My advise is do what most of my peers did. Get an internship at a studio. Or if your interested in movie work, assist a sound editor or a production sound mixer. Offer to be a sound utility for free. Or approach a local sound venue and offer to assist the live sound guy, wrapping cables and plugging in mics. Or call a local sound company that does festivals and other events, and offer to clean the snake at the end of the night.
Even if you do decide to get an education, the school will always be there, waiting for you if that’s the route you decide to go. But a healthy amount of time in this field not paying for that education will both help you do better in school if you decide to go, and help guide you into a program that’s right for both you and the specific set of skills you want to garnish. Or, you might find you don’t need it.
The point is that yeah, just “looking things up on the internet” is not a good way to educate yourself. It’s a good supplemental thing to do, to be curious and read. But hands on experience is much more valuable than any education I’ve ever come across in this field, and worlds ahead of just reading a book.
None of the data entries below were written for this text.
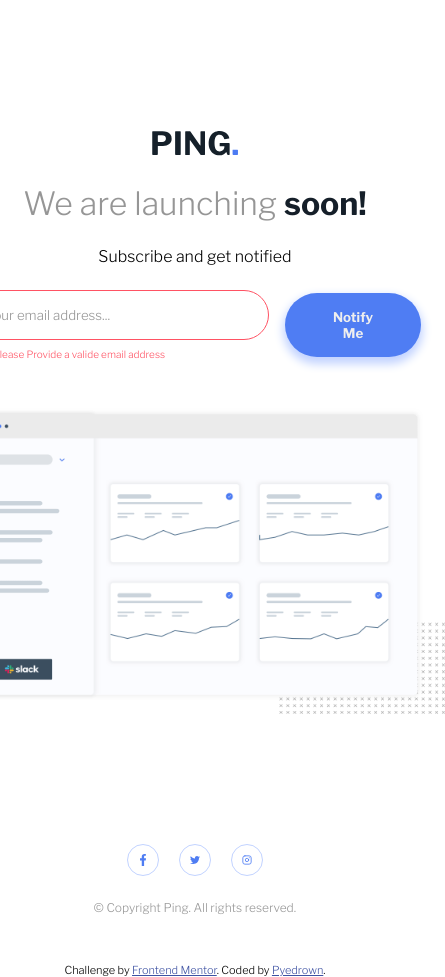
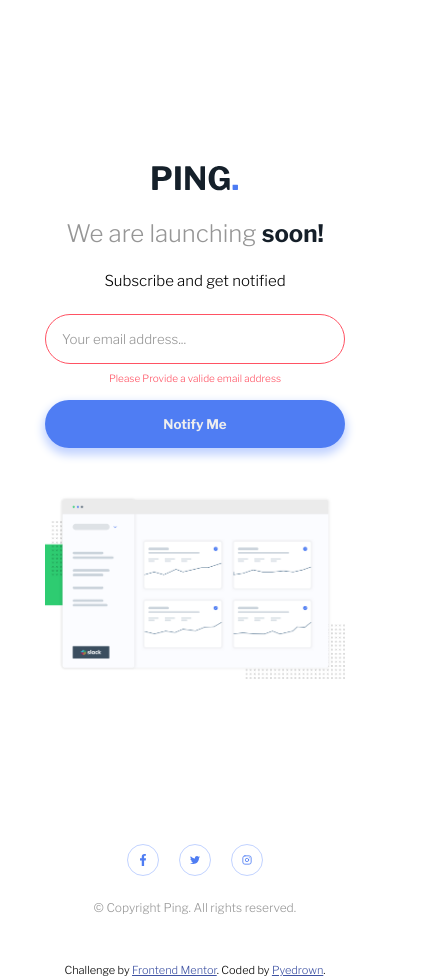
Before and after one commit to pedropfsf/ping-coming-soon-page-vanila, a plain HTML site: page src/index.html in a window 390 px wide. Both pictures are taken after a click on the button "Notify Me". Shown: the whole page, 445 px wide, since content can reach past the window. Drawn offline with nearby package versions, Linux system fonts and the light colour scheme.

Commit message:
style: Tornado o site adaptado a qualquer dispositivo

```diff
--- a/src/script/input.js
+++ b/src/script/input.js
@@ -45,10 +45,12 @@ buttonSend.addEventListener("click", () => {
     const isPassed = validate(valueInputEmail);
 
     if(!isPassed) {
+        textMessageInput.style.display = "block";
         textMessageInput.innerText = "Please Provide a valide email address";
         textMessageInput.style.color = "var(--light-red)";
         inputEmail.style.borderColor = "var(--light-red)";
     } else {
+        textMessageInput.style.display = "none";
         textMessageInput.innerText = "";
         textMessageInput.style.color = "";
         inputEmail.style.borderColor = "";
--- a/src/style/globals.css
+++ b/src/style/globals.css
@@ -8,6 +8,7 @@
 
     /* Neutral */
     --gray: hsl(0, 0%, 59%);
+    --gray-alpha: rgba(150, 150, 150, 0.5);
     --very-dark-blue: hsl(209, 33%, 12%);
 
     /* Others */
--- a/src/style/main.css
+++ b/src/style/main.css
@@ -41,7 +41,7 @@
 #input-email {
     width: 300px;
 
-    border: 1px solid var(--gray);
+    border: 1px solid var(--gray-alpha);
     outline: none;
 
     padding: 16px;
@@ -56,6 +56,8 @@
     margin-left: 24px;
 
     font-size: 10px;
+
+    display: none;
 }
 
 #input-email::placeholder {
@@ -149,14 +151,6 @@
     stroke: #e3eafd;
 }
 
-/* .social-media:hover rect,
-.social-media:hover path
-.social-media:hover line
-{
-
-    background-color: white;
-} */
-
 #copyright {
     font-size: 12px;
 
@@ -164,3 +158,39 @@
 
     color: var(--gray);
 }
+
+@media screen and (max-width: 552px) {
+    #title {
+        font-size: 24px;
+    }
+
+    #description {
+        font-size: 15px;
+    }
+
+    #illustration-dashboard {
+        width: 300px;
+    }
+
+    #form-notify {
+        flex-direction: column;
+    }
+
+    #form-notify > button {
+        width: 100%;
+    }
+
+    #area-input {
+        margin-bottom: 16px;
+    }
+
+    #input-email {
+        margin-right: 0;
+    }
+
+    #error-message-input {
+        margin-left: 0;
+
+        text-align: center;
+    }
+}
```
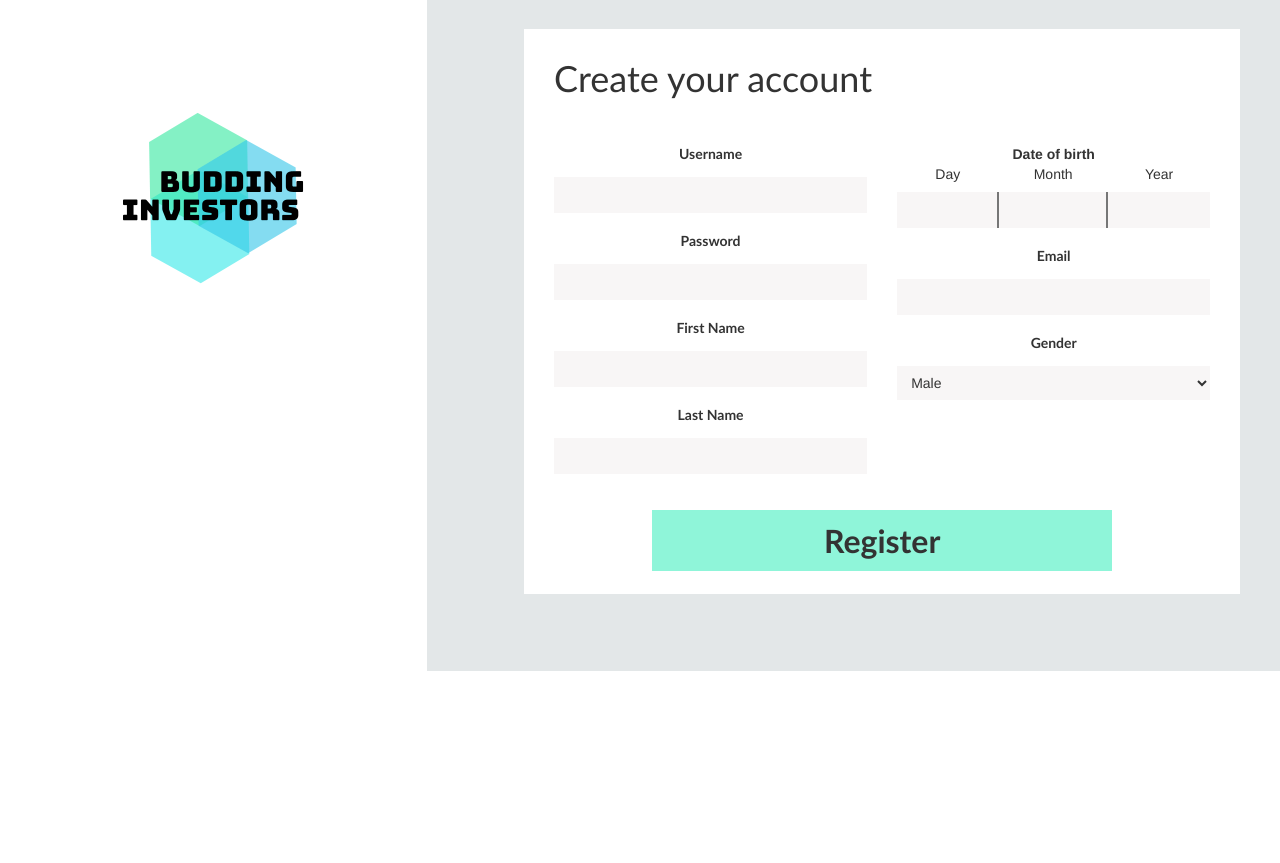
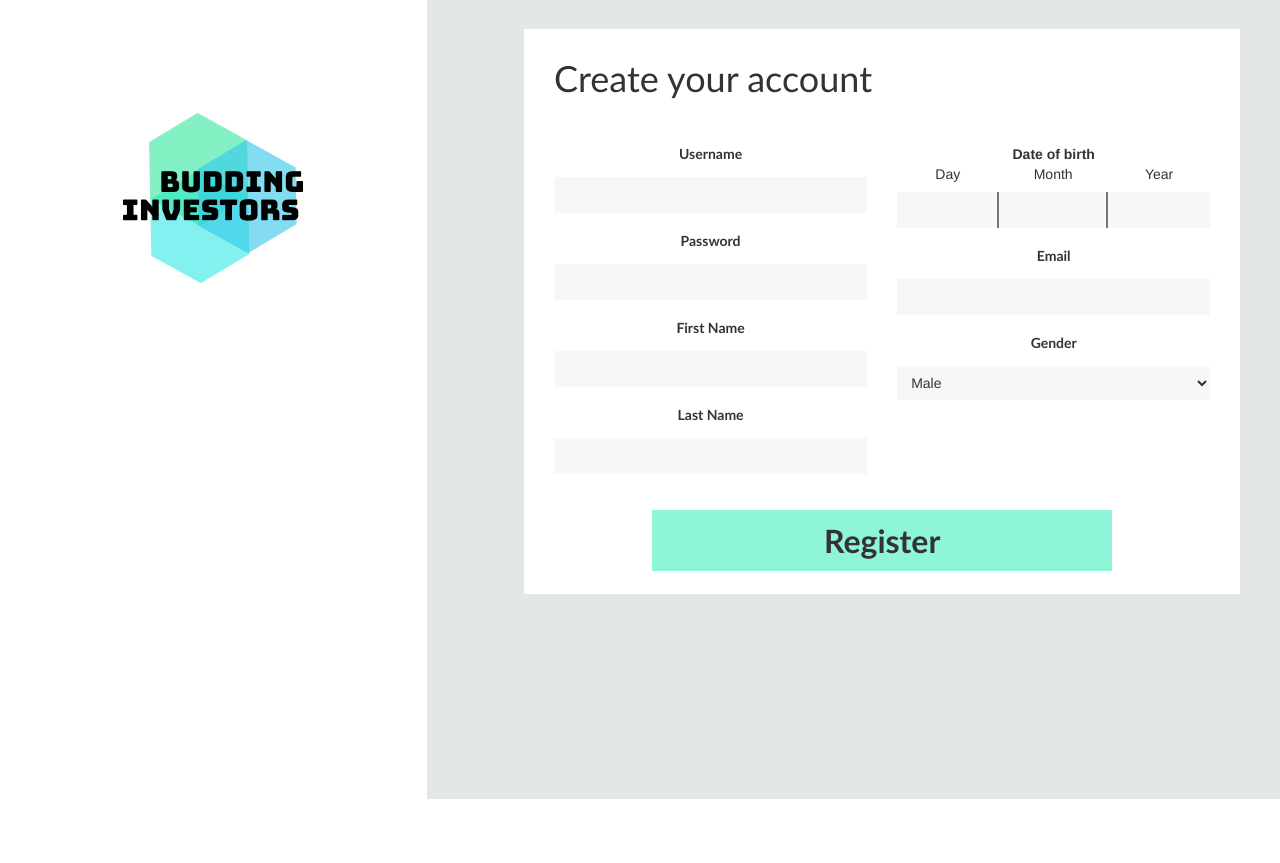
Before and after one commit to System-Exit/Investment-game, a Flask app: page /registration in a window 1280 px wide. Shown: the part 65-928 px from the top of the page. Before the commit the page ends 736 px from the top, so only its background shows below. Run offline with Flask 2, Linux system fonts and the light colour scheme; some libraries are stand-ins or nearby versions.

Commit message:
CSS fixes and cleanup

```diff
--- a/app/static/css/main.css
+++ b/app/static/css/main.css
@@ -44,6 +44,10 @@ body
 {
     color: black;
     text-decoration-line: underline;
+}
+.sortable-table .table-row:hover
+{
+    background-color: lightgray;
 }
 
 /* Pagination for tables */
@@ -317,7 +321,7 @@ body
 }
 #registration-content-logo
 {
-    height: 84vh;
+    height: 100vh;
     background-color: white;
 }
 #registration-content-logo img
@@ -327,7 +331,7 @@ body
 }
 #registration-content-form
 {
-    height: 84vh;
+    height: 100vh;
     background-color: #e3e7e8;
 }
 .registration-form
@@ -427,13 +431,6 @@ input#byear
     background-color: #86e6cc;
 }
 
-
-/* Share listing and portfolio page */
-.share-row:hover
-{
-    background-color: lightgray;
-}
-
 /* Share page */
 .share-form
 {
--- a/app/templates/admin/userlist.html
+++ b/app/templates/admin/userlist.html
@@ -45,7 +45,7 @@
             <tbody>
             {% for user in users %}
                 {% set userlink = url_for('admin.user', userID=user.userID) %}
-                <tr class="user-row" onclick="location.href='{{ userlink }}'">
+                <tr class="table-row" onclick="location.href='{{ userlink }}'">
                     <th scope="row">{{ user.userID }}</th>
                     <td>{{ user.username }}</td>
                     <td>{{ user.firstname }} {{ user.lastname }}</td>
--- a/app/templates/portfolio.html
+++ b/app/templates/portfolio.html
@@ -46,7 +46,7 @@
             <tbody>
             {% for share in usershares %}
                 {% set sharelink = url_for('main.share', issuerID=share.issuerID) %}
-                <tr class="share-row" onclick="location.href='{{ sharelink }}'">
+                <tr class="table-row" onclick="location.href='{{ sharelink }}'">
                     <th scope="row">{{ share.issuerID }}</th>
                     <td>{{ share.currentprice }}</td>
                     {% if share.daychangepercent >= 0 %}
--- a/app/templates/sharelist.html
+++ b/app/templates/sharelist.html
@@ -46,7 +46,7 @@
             <tbody>
             {% for share in shares %}
                 {% set sharelink = url_for('main.share', issuerID=share.issuerID) %}
-                <tr class="share-row" onclick="location.href='{{ sharelink }}'">
+                <tr class="table-row" onclick="location.href='{{ sharelink }}'">
                     <th scope="row">{{ share.issuerID }}</th>
                     <td>{{ share.abbrevname }}</td>
                     <td>{{ share.industrysector }}</td>
```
Now, not going to school isn’t an excuse to not work. You simply have to take responsibility for your own education. Read books, talk to people who are doing the things you want to do. Learn from them. Help them, and make yourself invaluable to them. Make them wonder how they every got along without you there.
There are far too many opportunities to learn from within the industry than on the outside of it in a classroom or technical college. My career has been quite all over the map, ranging from music production to movie work. Here is a list of books that are about those various fields that I recommend.
The Daily Adventures of Mixerman – A great look at a recording session, and honestly one of the funniest books I’ve ever read.
Zen and the Art of Mixing – mixerman
Zen and the art of Producing – Mixerman
Behind the Glass vol 1 and 2 – Howard Massey – Great interviews with producers and engineers. DEF check this one out. one of the best books i’ve ever read about recording.
The Recording Engineer’s Handbook – Bobby Owniski – General information about gear, mic placement techniques, fundmentals of sound, etc…
The Sound Reinforcment Handbook – Live sound techniques
The Location Sound Bible – Ric Viers – Great entry into sound for TV, Film, ENG, and EPP. Pretty much covers the bases of recording on location
That should get you started. Whatever route you choose, good luck!